Work order -
Every entry below should be printed again exactly as it reads.

Record extracts -
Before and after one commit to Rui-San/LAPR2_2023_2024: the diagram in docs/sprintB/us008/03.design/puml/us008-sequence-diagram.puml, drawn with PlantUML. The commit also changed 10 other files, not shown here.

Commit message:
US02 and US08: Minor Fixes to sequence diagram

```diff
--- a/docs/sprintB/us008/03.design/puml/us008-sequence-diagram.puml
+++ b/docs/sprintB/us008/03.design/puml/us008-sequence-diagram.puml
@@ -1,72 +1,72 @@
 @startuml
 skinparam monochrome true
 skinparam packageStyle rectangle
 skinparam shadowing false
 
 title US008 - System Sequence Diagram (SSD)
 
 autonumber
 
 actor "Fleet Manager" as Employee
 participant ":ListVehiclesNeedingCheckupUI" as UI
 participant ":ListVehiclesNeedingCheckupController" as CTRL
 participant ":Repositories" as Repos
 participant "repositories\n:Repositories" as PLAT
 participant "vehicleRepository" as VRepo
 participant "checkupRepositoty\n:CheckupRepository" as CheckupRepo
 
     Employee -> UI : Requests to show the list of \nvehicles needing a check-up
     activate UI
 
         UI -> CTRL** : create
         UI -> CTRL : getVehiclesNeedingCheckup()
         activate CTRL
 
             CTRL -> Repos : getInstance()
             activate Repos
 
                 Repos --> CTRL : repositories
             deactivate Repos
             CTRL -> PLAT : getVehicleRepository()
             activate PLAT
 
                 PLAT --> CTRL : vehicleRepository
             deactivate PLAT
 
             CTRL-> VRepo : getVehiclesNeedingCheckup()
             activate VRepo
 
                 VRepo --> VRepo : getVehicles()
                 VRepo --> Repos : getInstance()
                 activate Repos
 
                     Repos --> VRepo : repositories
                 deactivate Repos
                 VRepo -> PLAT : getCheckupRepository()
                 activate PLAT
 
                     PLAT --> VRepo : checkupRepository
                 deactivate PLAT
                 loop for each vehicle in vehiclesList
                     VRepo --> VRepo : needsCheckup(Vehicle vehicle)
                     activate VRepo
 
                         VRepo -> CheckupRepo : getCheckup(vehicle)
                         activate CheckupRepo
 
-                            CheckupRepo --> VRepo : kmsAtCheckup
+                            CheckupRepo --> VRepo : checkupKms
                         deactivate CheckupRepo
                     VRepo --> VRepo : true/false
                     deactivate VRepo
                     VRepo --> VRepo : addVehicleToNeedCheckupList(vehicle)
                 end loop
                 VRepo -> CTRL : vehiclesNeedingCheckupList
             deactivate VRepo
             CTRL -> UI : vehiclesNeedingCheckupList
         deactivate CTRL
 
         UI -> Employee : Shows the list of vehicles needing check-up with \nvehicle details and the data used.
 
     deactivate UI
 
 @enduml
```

Answer to this problem -
Before and after one commit to Rui-San/LAPR2_2023_2024: the diagram in docs/sprintB/us008/03.design/puml/us008-sequence-diagram.puml, drawn with PlantUML. The commit also changed 10 other files, not shown here.

Commit message:
US02 and US08: Minor Fixes to sequence diagram

```diff
--- a/docs/sprintB/us008/03.design/puml/us008-sequence-diagram.puml
+++ b/docs/sprintB/us008/03.design/puml/us008-sequence-diagram.puml
@@ -1,72 +1,72 @@
 @startuml
 skinparam monochrome true
 skinparam packageStyle rectangle
 skinparam shadowing false
 
 title US008 - System Sequence Diagram (SSD)
 
 autonumber
 
 actor "Fleet Manager" as Employee
 participant ":ListVehiclesNeedingCheckupUI" as UI
 participant ":ListVehiclesNeedingCheckupController" as CTRL
 participant ":Repositories" as Repos
 participant "repositories\n:Repositories" as PLAT
 participant "vehicleRepository" as VRepo
 participant "checkupRepositoty\n:CheckupRepository" as CheckupRepo
 
     Employee -> UI : Requests to show the list of \nvehicles needing a check-up
     activate UI
 
         UI -> CTRL** : create
         UI -> CTRL : getVehiclesNeedingCheckup()
         activate CTRL
 
             CTRL -> Repos : getInstance()
             activate Repos
 
                 Repos --> CTRL : repositories
             deactivate Repos
             CTRL -> PLAT : getVehicleRepository()
             activate PLAT
 
                 PLAT --> CTRL : vehicleRepository
             deactivate PLAT
 
             CTRL-> VRepo : getVehiclesNeedingCheckup()
             activate VRepo
 
                 VRepo --> VRepo : getVehicles()
                 VRepo --> Repos : getInstance()
                 activate Repos
 
                     Repos --> VRepo : repositories
                 deactivate Repos
                 VRepo -> PLAT : getCheckupRepository()
                 activate PLAT
 
                     PLAT --> VRepo : checkupRepository
                 deactivate PLAT
                 loop for each vehicle in vehiclesList
                     VRepo --> VRepo : needsCheckup(Vehicle vehicle)
                     activate VRepo
 
                         VRepo -> CheckupRepo : getCheckup(vehicle)
                         activate CheckupRepo
 
-                            CheckupRepo --> VRepo : kmsAtCheckup
+                            CheckupRepo --> VRepo : checkupKms
                         deactivate CheckupRepo
                     VRepo --> VRepo : true/false
                     deactivate VRepo
                     VRepo --> VRepo : addVehicleToNeedCheckupList(vehicle)
                 end loop
                 VRepo -> CTRL : vehiclesNeedingCheckupList
             deactivate VRepo
             CTRL -> UI : vehiclesNeedingCheckupList
         deactivate CTRL
 
         UI -> Employee : Shows the list of vehicles needing check-up with \nvehicle details and the data used.
 
     deactivate UI
 
 @enduml
```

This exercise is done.